Can certification aid your job search?

IT certifications are a surefire way to demonstrate your technical abilities, but are they worth the effort and expense when it comes to finding a job?
Written by Wade A. Mitchell, Contributor
The conventional wisdom is that you can earn more if you invest in certification. You also risk thousands of dollars if you become certified in something that could be obsolete within a year. My experience suggests certification isn’t always needed, but it’s often a good idea. Whether or not you should obtain certification depends a lot on where you want to work.

Why do certifications exist?
IT certification was invented to fill the gap left when traditional educational institutions became unable to adjust the curriculum fast enough to keep up with the explosive changes in information technology. Software makers soon realized they wouldn’t sell many products if companies didn’t feel good about the people they hired to use them. Some marketing genius said, “Hey! Why not create our own curriculum and bestow ‘degrees’ on those who pass it? We can charge a fortune for it!” Thus certification was born. Cynics say certification is little more than a racket, but it was actually invented out of necessity.

Why obtain certification?
I can describe the types of companies that generally insist on certification in one sentence: The bigger the company, the more likely they are to require certification. There are exceptions, but the idea makes sense. Companies that have separate divisions for everything, like IBM, are all about covering their behinds. That’s how they got so big. They’ll spend the extra bucks just to protect themselves. Let’s say that my division director works in another town and has never met me. How do I convince her that hiring you was the right choice? Easy! I insisted that you be certified. Then, if you blow it, my response is, “It wasn’t my fault; the guy was certified!” That’s the essence of certification. If you want to work for the big boys, you really should get your shingle.

Warranties offer another reason for certification. Many large companies work out exclusive deals when they purchase their IT products.
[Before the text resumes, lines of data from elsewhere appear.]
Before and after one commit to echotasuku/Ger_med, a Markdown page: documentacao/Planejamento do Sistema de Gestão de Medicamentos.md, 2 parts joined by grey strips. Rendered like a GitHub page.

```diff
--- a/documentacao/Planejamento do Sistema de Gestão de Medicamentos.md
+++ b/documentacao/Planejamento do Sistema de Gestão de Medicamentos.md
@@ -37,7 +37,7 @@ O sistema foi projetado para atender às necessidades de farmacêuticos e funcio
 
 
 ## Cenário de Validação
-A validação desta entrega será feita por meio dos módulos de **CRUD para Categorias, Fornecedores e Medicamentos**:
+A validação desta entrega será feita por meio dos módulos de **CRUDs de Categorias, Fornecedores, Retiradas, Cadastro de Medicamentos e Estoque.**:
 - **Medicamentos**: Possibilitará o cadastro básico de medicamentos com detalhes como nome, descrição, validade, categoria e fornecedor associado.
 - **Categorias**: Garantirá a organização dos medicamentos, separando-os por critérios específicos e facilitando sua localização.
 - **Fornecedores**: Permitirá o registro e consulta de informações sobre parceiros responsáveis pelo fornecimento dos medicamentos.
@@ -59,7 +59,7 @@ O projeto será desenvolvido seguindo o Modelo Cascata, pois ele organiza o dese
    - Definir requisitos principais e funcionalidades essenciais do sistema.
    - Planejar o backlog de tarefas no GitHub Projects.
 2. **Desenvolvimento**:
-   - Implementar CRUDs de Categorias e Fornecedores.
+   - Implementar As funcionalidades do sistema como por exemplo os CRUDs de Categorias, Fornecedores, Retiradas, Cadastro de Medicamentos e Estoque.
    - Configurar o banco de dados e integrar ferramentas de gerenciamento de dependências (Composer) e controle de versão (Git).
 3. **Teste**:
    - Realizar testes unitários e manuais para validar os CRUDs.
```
Such deals often come with warranties that can be voided if the product is serviced by anyone other than a certified professional. With millions spent on these products, companies can ill afford to risk a voided warranty to save a few bucks an hour.

A third but less common reason to get certified is the ISO certification many companies have. Simply put, ISO certification is what companies get to prove that: (1) they have quality control processes in place and (2) they really follow them. Why should you care? Well, ISO-certified companies often promise their customers that they will only work with other ISO-certified vendors. They might also mandate that all vendors and/or employees be certified in their fields whenever possible. Those not certified will be cut loose.

Smaller companies don't always care about certification
There’s another side to certification. Smaller companies, especially mom-and-pop shops, are less concerned with covering their bottoms and more concerned with the bottom line. In short, why pay extra for some fancy diploma when there’s a high school kid down the street who can do the job for half the wages? Smaller companies often lack state-of-the-art IT equipment, so there’s often no warranty to void. Smaller shops will sometimes hire non-certified employees if it saves them money.

Get it if you can
If you don’t have a strong preference about the type of company you work for, and the tool for which you wish to become certified seems fairly stable, get the certification. Few doors are closed to the certified. Just be careful, and read Jonathan Lurie’s Builder.com article for some specific certifications that work, and some that don’t.

Good luck!

Editorial standards